This work is inspired by two books that were written almost 2,700 years apart but tell a similar tale. Homer’s The Odyssey and A Hope More Powerful Than The Sea by Melissa Fleming, who is the Chief of Communications at the UNHCR. The respective protagonists in each book, Odysseus and Syrian refugee Doaa Al-Zamel, both embark on a perilous journey at sea in an attempt to reach home and a place of refuge. In both cases the consequences of the journey across the Mediterranean are brutal and deadly. In both instances their ships are sunk and Odysseus and Ms. Al-Zamel are stranded at sea for several horrific days awaiting rescue. The story of their survival is almost unbelievable.
Reading Homer’s epic poem, one can imagine Odysseus, the cunning hero of the Trojan war, surviving for days at sea without food and water while clinging onto bits of wreckage from his ship. But to read the story of Ms. Al-Zamel, a petite ninety pound woman who could not swim but survived at sea for four days with nothing but a children’s swimming pool inner tube while holding on to two infants and keeping them alive, is almost beyond belief. Perhaps we need mythology to help us to understand and process exceptionally difficult life circumstances such as those experienced by Ms. Al-Zamel an by thousands of refugees who have made this same journey.
This concerto is a meditation on these two stories.

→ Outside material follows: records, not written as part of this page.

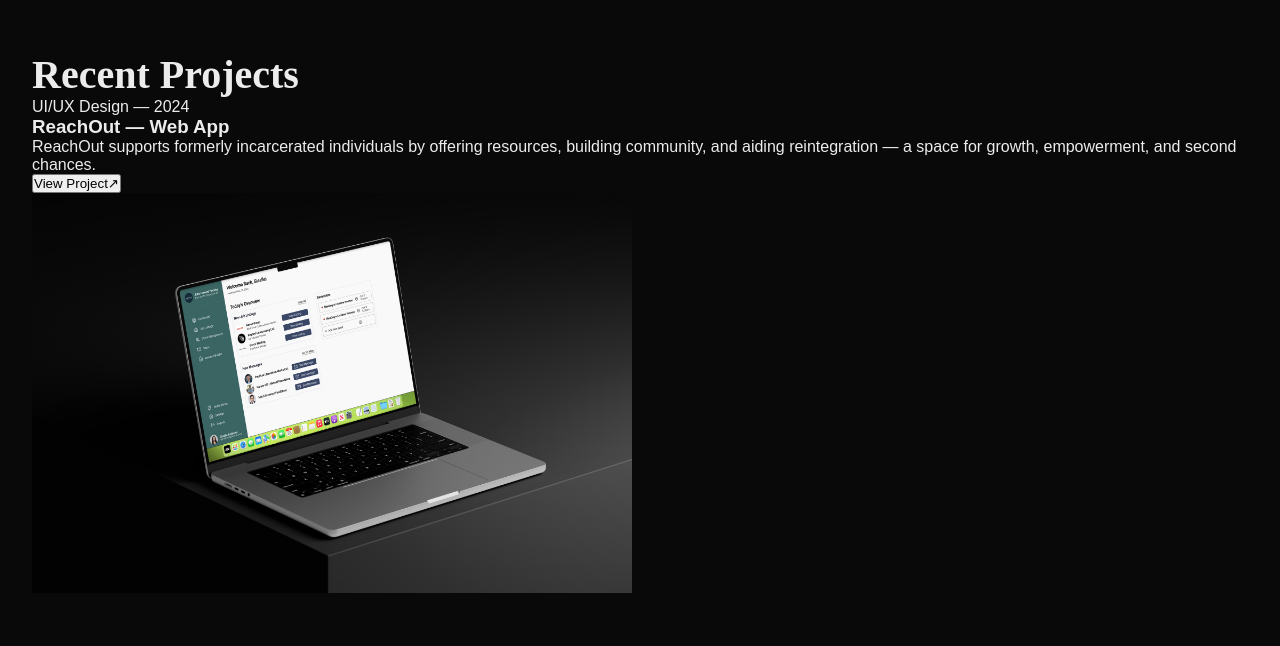
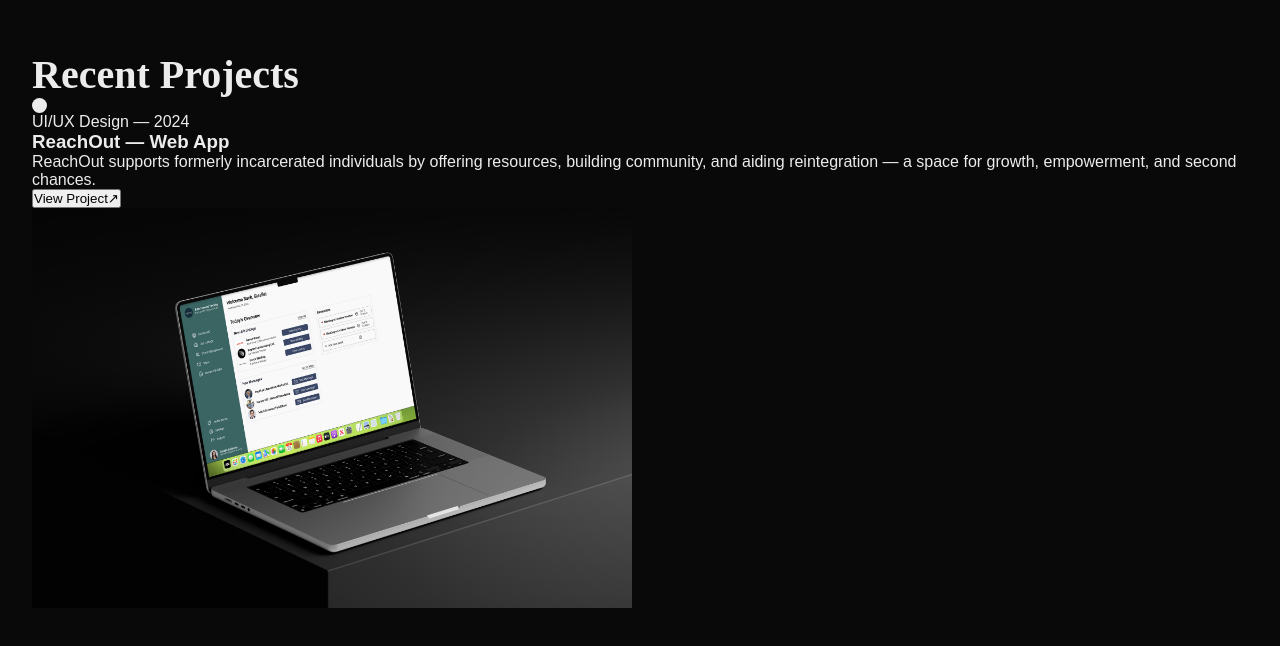
Before and after one commit to arabella-a/arabella-alegria, a Next.js app: page / in a window 1280 px wide. Shown: the part 879-1525 px from the top of the page. Built offline with nearby package versions, Linux system fonts and the light colour scheme.

Commit message:
create circle for project type

```diff
--- a/src/app/page.module.css
+++ b/src/app/page.module.css
@@ -96,6 +96,9 @@
   font-family: 'Merriweather';
 }
 
-.recentProjects span {
-  font-size: 800;
+.circle {
+  background-color: var(--off-white);
+  width: 15px;
+  height: 15px;
+  border-radius: 50%;
 }
```
Also changed, not shown: src/app/page.js.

The clarinet plays the role of Odysseus/refugee and the orchestra the role of the sea and all the hurdles that stand in the way of home/refuge. The work begins with Odysseus/refugee confronting the sea from the shore departure. There is a struggle to simply get on a vessel and make it out to sea. This is followed by the sea journey itself, which is unstable and tense. Eventually the sea rages and the ship sinks. Odysseus/refugee are adrift on the sea, which has become an even darker and more dangerous place. While the general trajectory of the work up to this point, the trajectory of the finale is upwards. After much struggle there is an arrival to the ‘other shore’ where a sense of calm eventually pervades. However, this ‘other shore’ is not clearly defined. It could be a peaceful place of refuge or it could be an afterlife. It is up to the imagination of the listener to decide the fate of Odysseus/refugee. If I am attempting to make a point with this work it this; just as it requires the exercise of imagination to decide the fate of Odysseus/refugee in this work, it also requires imagination to craft just and humane policies that deal with the refugee crisis that is upon the world at this time. After all, it is imagination that holds the keys to both despair and hope.
Kareem Roustom • July 2017
© Layali Music Publishing, BMI